I don't think it's correct to claim that every syllable has a distinct meaning. There are lots of characters that are pronounced the same way as other characters. In writing they appear different (except when they don't: see 干). In speaking, only context, or the formation of words with multiple syllables can disambiguate. And even when you know the character and its supposed stand-alone meaning, you still might not be able to understand the word that's formed. (As David Moser wrote: in English, knowing the words "up" and "tight" doesn't mean you know the word "uptight").
Aug
25
comment Why is stroke order important when writing Chinese characters?
@ColinMcLarty Just because your phone's software is unable to recognize arbitrary stroke orders doesn't mean it shouldn't. Don't blame me if your software forces you to memorize stuff you shouldn't have to.
Jan
7
comment Is any simplified character also a traditional character?
@Huang: I can understand if there are guidelines, etc. But from a North American perspective, if people want to write confusing, ambiguous text, that's perfectly fine.
Jan
7
comment Why is stroke order important when writing Chinese characters?
If a computer requires the operator to memorize pointless lists of facts (such as stroke orders for thousands of characters) then the computer isn't doing its job properly.
Jan
7
comment Why is stroke order important when writing Chinese characters?
@Alenanno: Don't misunderstand me, I noticed that your answer was referencing a book, so I get it if people believe that stroke order is somehow correlated with "literacy". I just think that's insane, that's all. :)
Jan
6
comment Is any simplified character also a traditional character?
I find it extremely hilarious that mixing simplified and traditional characters is prohibited by law.
Jan
6
comment Why is stroke order important when writing Chinese characters?
@Alenanno: No, I'm talking about stroke order. It's mostly invisible after the character is on paper and thus if other people consider me to be illiterate because I write my characters differently than they do, then I consider their opinion of me to be baseless, false, and worthless, and offensive. If I produce a legible, correct character, who cares what order I wrote the strokes in?
Jan
6
comment Why is stroke order important when writing Chinese characters?
If someone can write a character from memory when they need to, wouldn't that be a sign of LITERACY instead of illiteracy (because the stroke order is "wrong")? Sheesh, what a pointless, snobby rule! The first sign of illiteracy is when someone can't read, not when their handwriting is bad.
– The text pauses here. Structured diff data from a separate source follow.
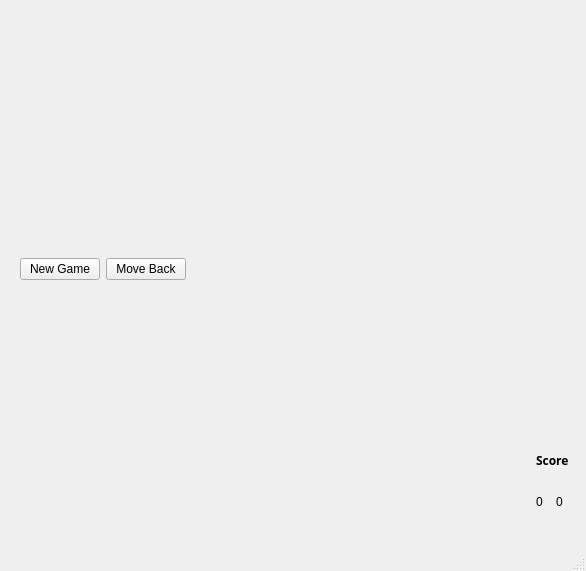
Before: the Qt Designer form mainwindow.ui in pilatcen/connect-five, drawn with Qt 5.
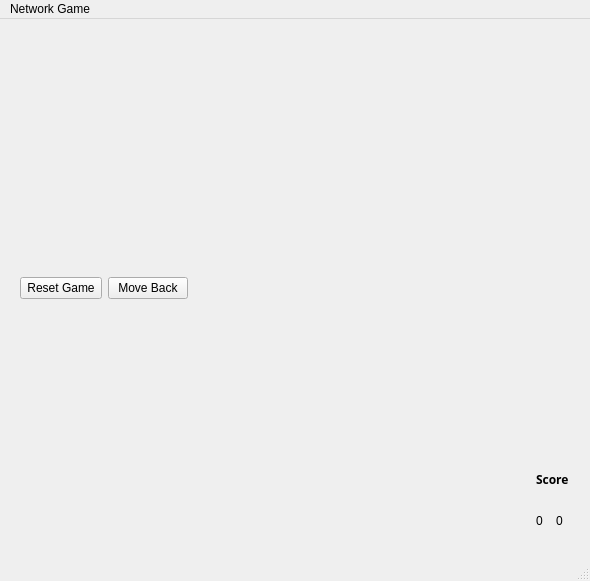
After: the same form once the commit is applied. Icons and pictures are not drawn.

The edit to the form file:
```diff
--- a/mainwindow.ui
+++ b/mainwindow.ui
@@ -6,8 +6,8 @@
    <rect>
     <x>0</x>
     <y>0</y>
-    <width>586</width>
-    <height>571</height>
+    <width>590</width>
+    <height>581</height>
    </rect>
   </property>
   <property name="windowTitle">
@@ -37,7 +37,7 @@
             <bool>true</bool>
            </property>
            <property name="text">
-            <string>New Game</string>
+            <string> Reset Game </string>
            </property>
           </widget>
          </item>
@@ -184,10 +184,18 @@
     <rect>
      <x>0</x>
      <y>0</y>
-     <width>586</width>
-     <height>25</height>
+     <width>590</width>
+     <height>33</height>
     </rect>
    </property>
+   <widget class="QMenu" name="menuGame">
+    <property name="title">
+     <string>Network Game</string>
+    </property>
+    <addaction name="actionNew_Network_Game"/>
+    <addaction name="actionConnect_to_Game"/>
+   </widget>
+   <addaction name="menuGame"/>
   </widget>
  </widget>
  <layoutdefault spacing="6" margin="11"/>
```
Left out of the diff: 20 changed lines with no effect on the pictures.
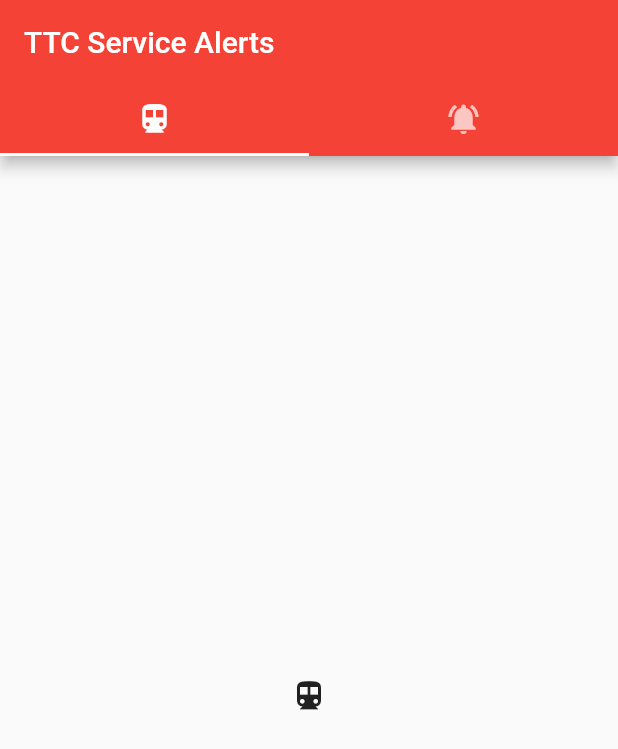
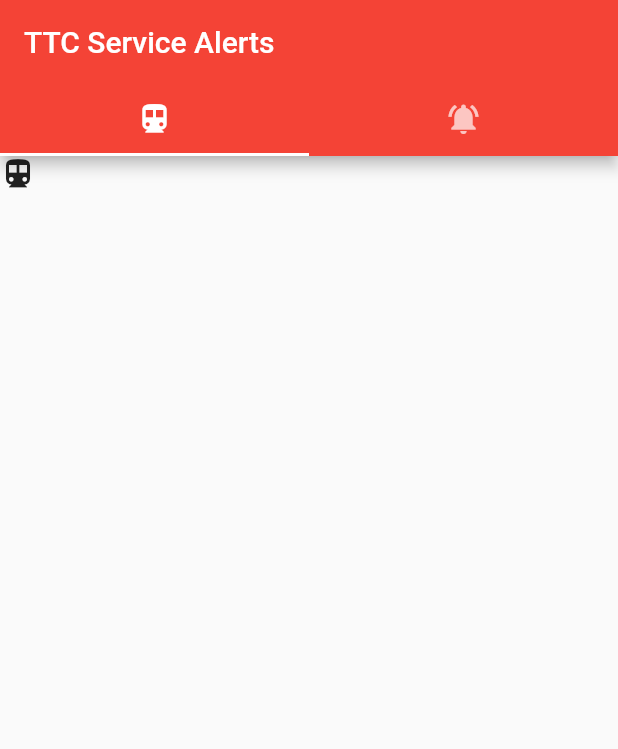
Before and after one commit to stefanuros/TTCServiceAlerts, a Flutter app: the screen it shows after launch, on a phone screen of 412 x 824 dp. Shown: the top 749 px of the screen. Run offline on Flutter 3.47's test engine with Material 2 defaults, Android fonts, the phone set to English and light mode, and no system bars.

Commit message:
SU: Made a page for each tab

```diff
--- a/ttc_service_alerts/lib/main.dart
+++ b/ttc_service_alerts/lib/main.dart
@@ -1,4 +1,7 @@
 import 'package:flutter/material.dart';
+
+import 'pages/FeedPage.dart';
+import 'pages/SettingsPage.dart';
 
 void main() => runApp(MyApp());
 
@@ -15,7 +18,7 @@
             title: Text('TTC Service Alerts'),
             bottom: TabBar(
               indicatorColor: Colors.white,
-                tabs: <Widget>[
+              tabs: [
                 Tab(icon: Icon(Icons.directions_transit),),
                 Tab(icon: Icon(Icons.notifications_active),),
               ],
@@ -23,8 +26,10 @@
           ),
           body: TabBarView(
             children: [
-              Icon(Icons.directions_transit),
-              Icon(Icons.notifications_active),
+              FeedPage(),
+              SettingsPage()
+              // Icon(Icons.directions_transit),
+              // Icon(Icons.notifications_active),
             ],
           ),
         ),
--- /dev/null
+++ b/ttc_service_alerts/lib/pages/FeedPage.dart
@@ -0,0 +1,10 @@
+import 'package:flutter/material.dart';
+
+class FeedPage extends StatelessWidget {
+  @override
+  Widget build(BuildContext context) {
+    return Scaffold(
+      body: Icon(Icons.directions_transit),
+    );
+  }
+}
```
Also changed, not shown: ttc_service_alerts/lib/pages/SettingsPage.dart (added, +10 -0 lines). Lines whose indentation alone changed are shown as unchanged.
Honestly that notion offends me so much I feel like I should learn an incorrect stroke order for every character just to stick it to the snobs who feel it's intrinsically important.
Dec
14
comment What is the difference between 作 and 做?
@GeoffreyZheng: Awesome, is it an adjective? 那个人很做作 ?